Population size and survival estimates for the rare damselflies, Coenagrion mercuriale and Ischnura pumilio
Article first published online: 27 JUN 2013
© 2013 The Royal Entomological Society
Insect Conservation and Diversity
Volume 7, Issue 3, pages 241–251, May 2014
How to Cite
Allen, K. A., Thompson, D. J. (2014), Population size and survival estimates for the rare damselflies, Coenagrion mercuriale and Ischnura pumilio. Insect Conservation and Diversity, 7: 241–251. doi: 10.1111/icad.12047
- Issue published online: 8 MAY 2014
- Article first published online: 27 JUN 2013
- Manuscript Accepted: 19 MAY 2013
- NERC . Grant Number: NER/A/S/2000/01322
- Environment Agency
- Coenagrion mercuriale ;
- conservation management;
- Ischnura pumilio ;
- population size;
- sex ratio;
- survey design;
- Coenagrion mercuriale is rare in the UK and is threatened across Europe. Ischnura pumilio is also threatened in the UK. Both species have suffered population declines in recent years and are vulnerable to habitat fragmentation and loss. Yet, reliable population size and survival estimates are scarce in odonate species. This study provides mark–release–recapture estimates of these parameters for UK stronghold populations of both species.

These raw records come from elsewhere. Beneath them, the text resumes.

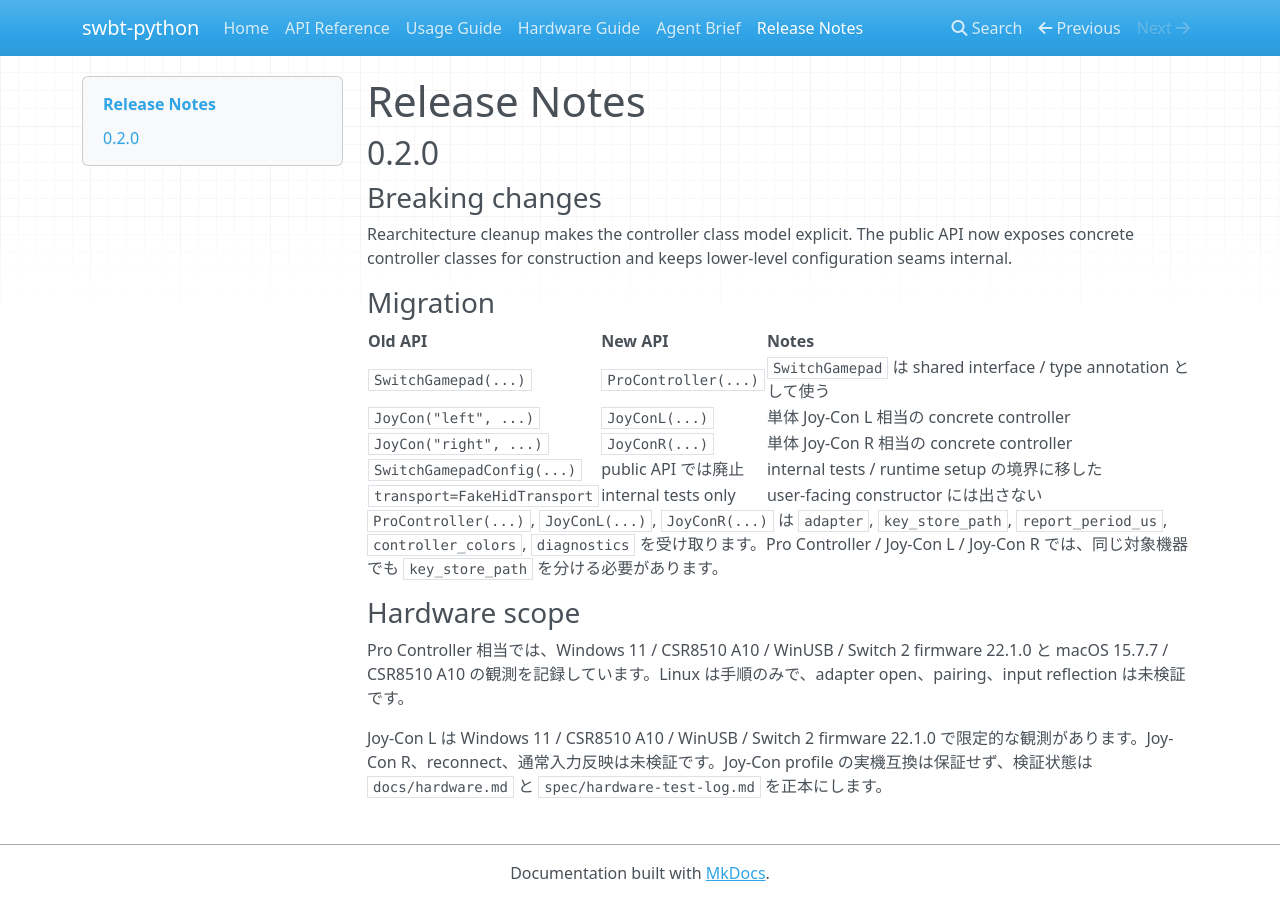
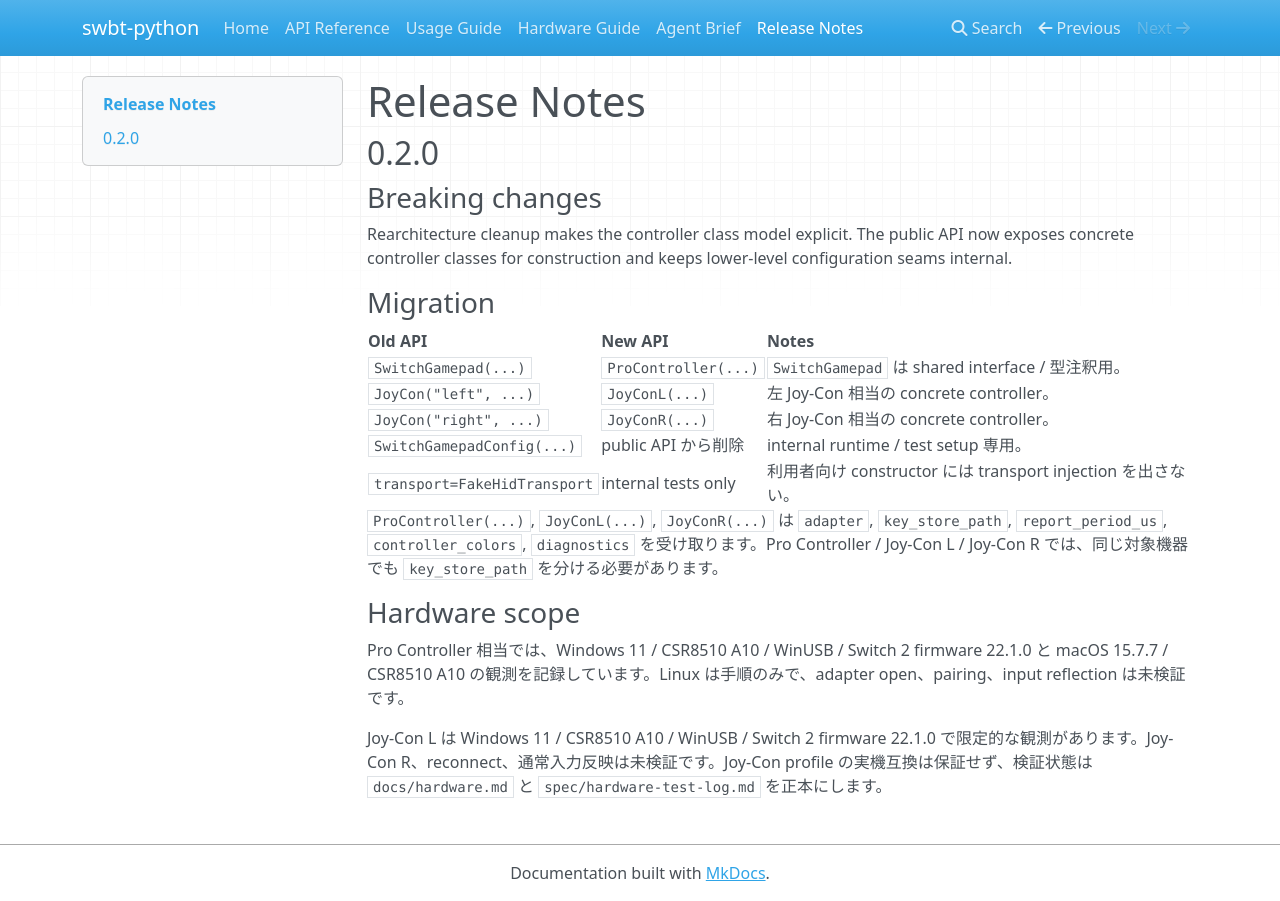
Before and after one commit to niart120/swbt-python, an MkDocs documentation site: the page built from docs/release-notes.md, in a window 1280 px wide. Built offline with MkDocs 1.6.1, drawn with Linux system fonts in a browser that asks for light colours; nearby versions of some CDN libraries.

Commit message:
docs(release): migration table を整形する

```diff
--- a/docs/release-notes.md
+++ b/docs/release-notes.md
@@ -10,11 +10,11 @@ Rearchitecture cleanup makes the controller class model explicit. The public API
 
 | Old API | New API | Notes |
 |---|---|---|
-| `SwitchGamepad(...)` | `ProController(...)` | `SwitchGamepad` は shared interface / type annotation として使う |
-| `JoyCon("left", ...)` | `JoyConL(...)` | 単体 Joy-Con L 相当の concrete controller |
-| `JoyCon("right", ...)` | `JoyConR(...)` | 単体 Joy-Con R 相当の concrete controller |
-| `SwitchGamepadConfig(...)` | public API では廃止 | internal tests / runtime setup の境界に移した |
-| `transport=FakeHidTransport` | internal tests only | user-facing constructor には出さない |
+| `SwitchGamepad(...)` | `ProController(...)` | `SwitchGamepad` は shared interface / 型注釈用。 |
+| `JoyCon("left", ...)` | `JoyConL(...)` | 左 Joy-Con 相当の concrete controller。 |
+| `JoyCon("right", ...)` | `JoyConR(...)` | 右 Joy-Con 相当の concrete controller。 |
+| `SwitchGamepadConfig(...)` | public API から削除 | internal runtime / test setup 専用。 |
+| `transport=FakeHidTransport` | internal tests only | 利用者向け constructor には transport injection を出さない。 |
 
 `ProController(...)`, `JoyConL(...)`, `JoyConR(...)` は `adapter`, `key_store_path`, `report_period_us`, `controller_colors`, `diagnostics` を受け取ります。Pro Controller / Joy-Con L / Joy-Con R では、同じ対象機器でも `key_store_path` を分ける必要があります。
 
```
Also changed, not shown: spec/wip/unit_045/INTERNAL_API_BOUNDARY_CLEANUP.md (+5 -1 lines), 1 other file.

- Surveys were performed at four locations in southern England between 2001 and 2006. A total of 12 071 adult individuals were marked across nine populations. Mark–release–recapture modelling techniques were used to provide survival and recapture probabilities and population size estimates.
- This study presents the first Horvitz–Thompson estimates of population size in odonates, which are among the highest reported for damselflies. Maximum estimates for a single site were 63 662 ± 4997 for C. mercuriale and 7453 ± 382 for I. pumilio. More males than females were captured at all sites, but calculated estimates indicated a female-biased sex ratio in adult I. pumilio at one location.
- Daily survival probability is among the highest published for damselflies. Male and female survival was equal or very similar in all populations. Further effects of maturity, age, site, and time on survival were identified.
- Estimated population sizes are much greater than previously thought, suggesting that where habitat is maintained, populations of threatened odonates can be very large. Furthermore, greater proportions of females have been estimated where wider searching techniques were employed. This has implications for future study design if estimates are to be reliably used for conservation management.